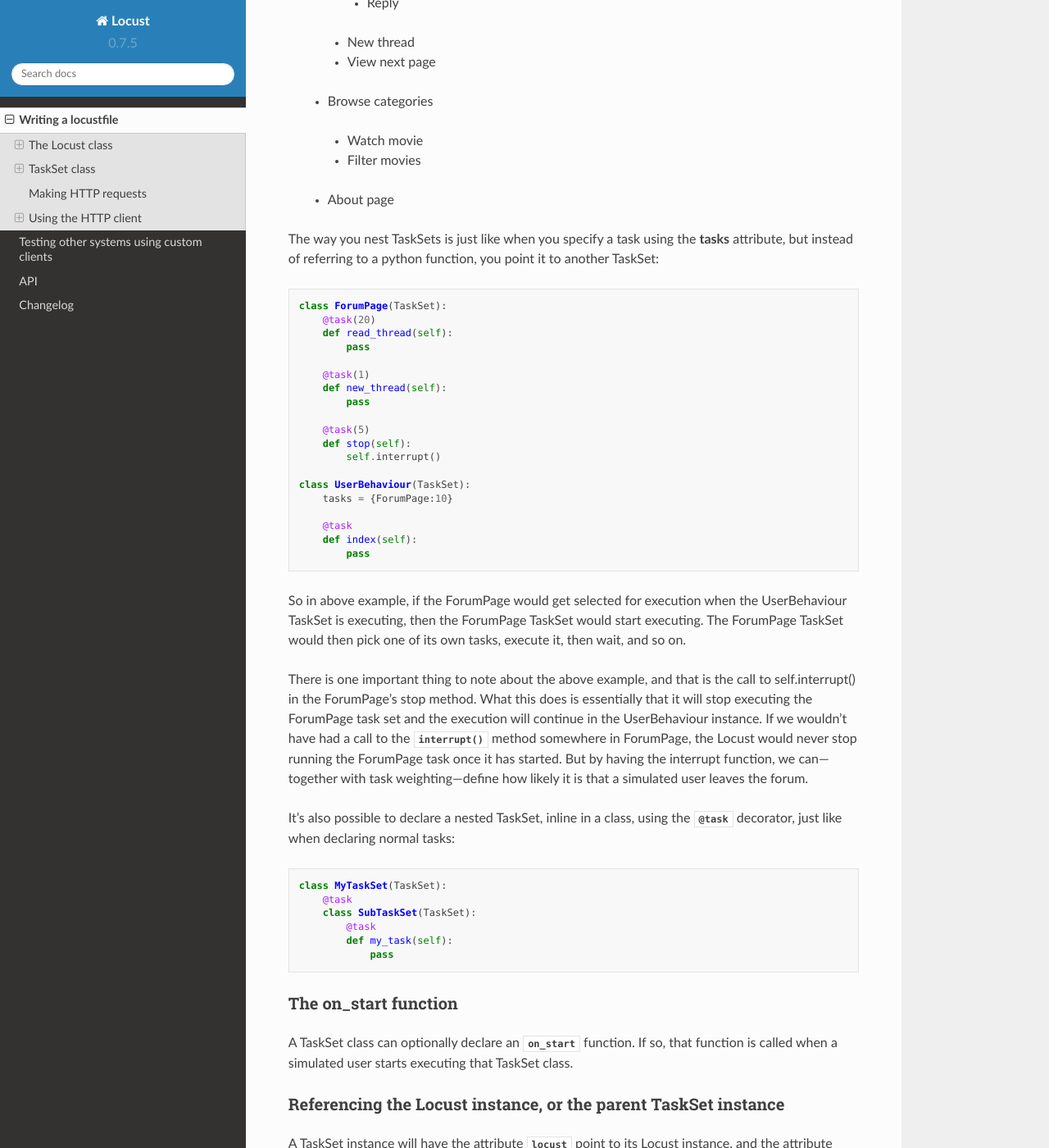
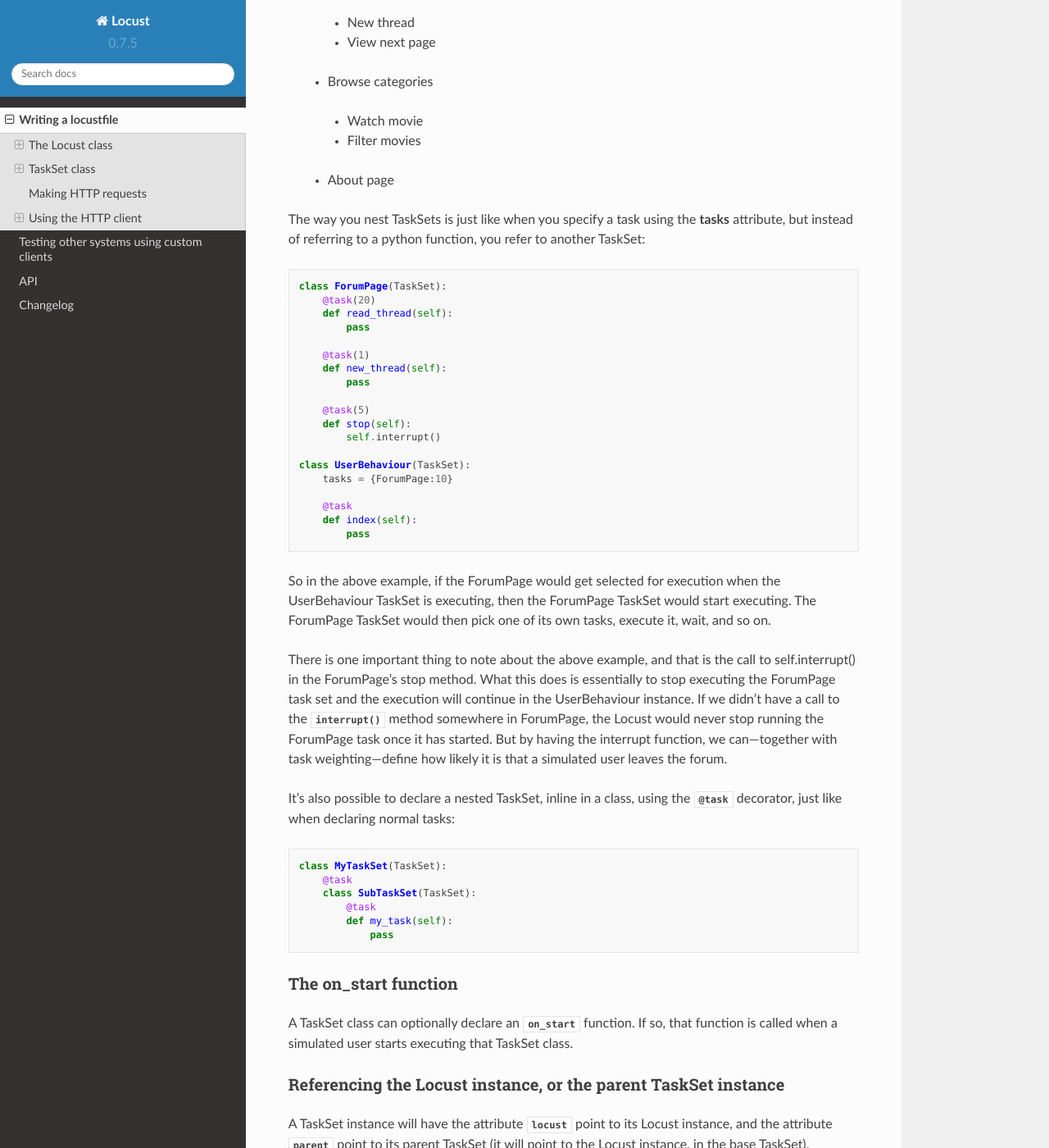
Before and after one commit to locustio/locust, a Sphinx documentation site: the page built from docs/writing-a-locustfile.rst, in a window 1280 px wide and 1400 px high, scrolled down 3757 px. Shown: the whole window at 82% size. Built offline with Sphinx 7.4.7 and the Read the Docs theme 2.0.0, drawn with Linux system fonts in a browser that asks for light colours; pages that are not in the unit, such as notebooks, are missing from menus; the version number is read from the project's files by our own code; some of the changed text lies outside the part shown.

Commit message:
Improve the language in writing-a-locustfile.rst

```diff
--- a/docs/writing-a-locustfile.rst
+++ b/docs/writing-a-locustfile.rst
@@ -85,9 +85,8 @@
 When a load test is started, each instance of the spawned Locust classes will start executing their
 TaskSet. What happens then is that each TaskSet will pick one of its tasks and call it. It will then
 wait a number of milliseconds, chosen at random between the Locust class' *min_wait* and *max_wait* attributes
-(unless min_wait/max_wait has been defined directly under the TaskSet, in which case it will use
-its own values instead). Then it will again pick a new task which will be called, then wait again,
-and so on.
+(unless min_wait/max_wait have been defined directly under the TaskSet, in which case it will use
+its own values instead). Then it will again pick a new task to be called, wait again, and so on.
 
 Declaring tasks
 ---------------
@@ -130,7 +129,7 @@
 tasks attribute
 --------------
 
-Using the @task decorator to declare tasks is a convenience, and usually that's the best way to do
+Using the @task decorator to declare tasks is a convenience, and usually the best way to do
 it. However, it's also possible to define the tasks of a TaskSet by setting the
 :py:attr:`tasks <locust.core.TaskSet.tasks>` attribute (using the @task decorator will actually
 just populate the *tasks* attribute).
@@ -151,8 +150,7 @@
         task_set = MyTaskSet
 
 
-If the
-tasks attribute is specified as a list, each time a task is to be performed, it will be randomly
+If the tasks attribute is specified as a list, each time a task is to be performed, it will be randomly
 chosen from the *tasks* attribute. If however, *tasks* is a dict—with callables as keys and ints
 as values—the task that is to be executed will be chosen at random but with the int as ratio. So
 with a tasks that looks like this::
@@ -189,7 +187,7 @@
  * About page
 
 The way you nest TaskSets is just like when you specify a task using the **tasks** attribute, but
-instead of referring to a python function, you point it to another TaskSet::
+instead of referring to a python function, you refer to another TaskSet::
 
     class ForumPage(TaskSet):
         @task(20)
@@ -211,14 +209,14 @@
         def index(self):
             pass
 
-So in above example, if the ForumPage would get selected for execution when the UserBehaviour
+So in the above example, if the ForumPage would get selected for execution when the UserBehaviour
 TaskSet is executing, then the ForumPage TaskSet would start executing. The ForumPage TaskSet
-would then pick one of its own tasks, execute it, then wait, and so on.
+would then pick one of its own tasks, execute it, wait, and so on.
 
 There is one important thing to note about the above example, and that is the call to
-self.interrupt() in the ForumPage's stop method. What this does is essentially that it will
+self.interrupt() in the ForumPage's stop method. What this does is essentially to
 stop executing the ForumPage task set and the execution will continue in the UserBehaviour instance.
-If we wouldn't have had a call to the :py:meth:`interrupt() <locust.core.TaskSet.interrupt>` method
+If we didn't have a call to the :py:meth:`interrupt() <locust.core.TaskSet.interrupt>` method
 somewhere in ForumPage, the Locust would never stop running the ForumPage task once it has started.
 But by having the interrupt function, we can—together with task weighting—define how likely it
 is that a simulated user leaves the forum.
```
Also changed, not shown: other parts of docs/writing-a-locustfile.rst (+5 -5 lines).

#####

REQUIRED WORK:
Copy all the data exactly as written, but skip any picture.

OUTPUT FOR THIS TASK:
Before and after one commit to locustio/locust, a Sphinx documentation site: the page built from docs/writing-a-locustfile.rst, in a window 1280 px wide and 1400 px high, scrolled down 3757 px. Shown: the whole window at 82% size. Built offline with Sphinx 7.4.7 and the Read the Docs theme 2.0.0, drawn with Linux system fonts in a browser that asks for light colours; pages that are not in the unit, such as notebooks, are missing from menus; the version number is read from the project's files by our own code; some of the changed text lies outside the part shown.

Commit message:
Improve the language in writing-a-locustfile.rst

```diff
--- a/docs/writing-a-locustfile.rst
+++ b/docs/writing-a-locustfile.rst
@@ -85,9 +85,8 @@
 When a load test is started, each instance of the spawned Locust classes will start executing their
 TaskSet. What happens then is that each TaskSet will pick one of its tasks and call it. It will then
 wait a number of milliseconds, chosen at random between the Locust class' *min_wait* and *max_wait* attributes
-(unless min_wait/max_wait has been defined directly under the TaskSet, in which case it will use
-its own values instead). Then it will again pick a new task which will be called, then wait again,
-and so on.
+(unless min_wait/max_wait have been defined directly under the TaskSet, in which case it will use
+its own values instead). Then it will again pick a new task to be called, wait again, and so on.
 
 Declaring tasks
 ---------------
@@ -130,7 +129,7 @@
 tasks attribute
 --------------
 
-Using the @task decorator to declare tasks is a convenience, and usually that's the best way to do
+Using the @task decorator to declare tasks is a convenience, and usually the best way to do
 it. However, it's also possible to define the tasks of a TaskSet by setting the
 :py:attr:`tasks <locust.core.TaskSet.tasks>` attribute (using the @task decorator will actually
 just populate the *tasks* attribute).
@@ -151,8 +150,7 @@
         task_set = MyTaskSet
 
 
-If the
-tasks attribute is specified as a list, each time a task is to be performed, it will be randomly
+If the tasks attribute is specified as a list, each time a task is to be performed, it will be randomly
 chosen from the *tasks* attribute. If however, *tasks* is a dict—with callables as keys and ints
 as values—the task that is to be executed will be chosen at random but with the int as ratio. So
 with a tasks that looks like this::
@@ -189,7 +187,7 @@
  * About page
 
 The way you nest TaskSets is just like when you specify a task using the **tasks** attribute, but
-instead of referring to a python function, you point it to another TaskSet::
+instead of referring to a python function, you refer to another TaskSet::
 
     class ForumPage(TaskSet):
         @task(20)
@@ -211,14 +209,14 @@
         def index(self):
             pass
 
-So in above example, if the ForumPage would get selected for execution when the UserBehaviour
+So in the above example, if the ForumPage would get selected for execution when the UserBehaviour
 TaskSet is executing, then the ForumPage TaskSet would start executing. The ForumPage TaskSet
-would then pick one of its own tasks, execute it, then wait, and so on.
+would then pick one of its own tasks, execute it, wait, and so on.
 
 There is one important thing to note about the above example, and that is the call to
-self.interrupt() in the ForumPage's stop method. What this does is essentially that it will
+self.interrupt() in the ForumPage's stop method. What this does is essentially to
 stop executing the ForumPage task set and the execution will continue in the UserBehaviour instance.
-If we wouldn't have had a call to the :py:meth:`interrupt() <locust.core.TaskSet.interrupt>` method
+If we didn't have a call to the :py:meth:`interrupt() <locust.core.TaskSet.interrupt>` method
 somewhere in ForumPage, the Locust would never stop running the ForumPage task once it has started.
 But by having the interrupt function, we can—together with task weighting—define how likely it
 is that a simulated user leaves the forum.
```
Also changed, not shown: other parts of docs/writing-a-locustfile.rst (+5 -5 lines).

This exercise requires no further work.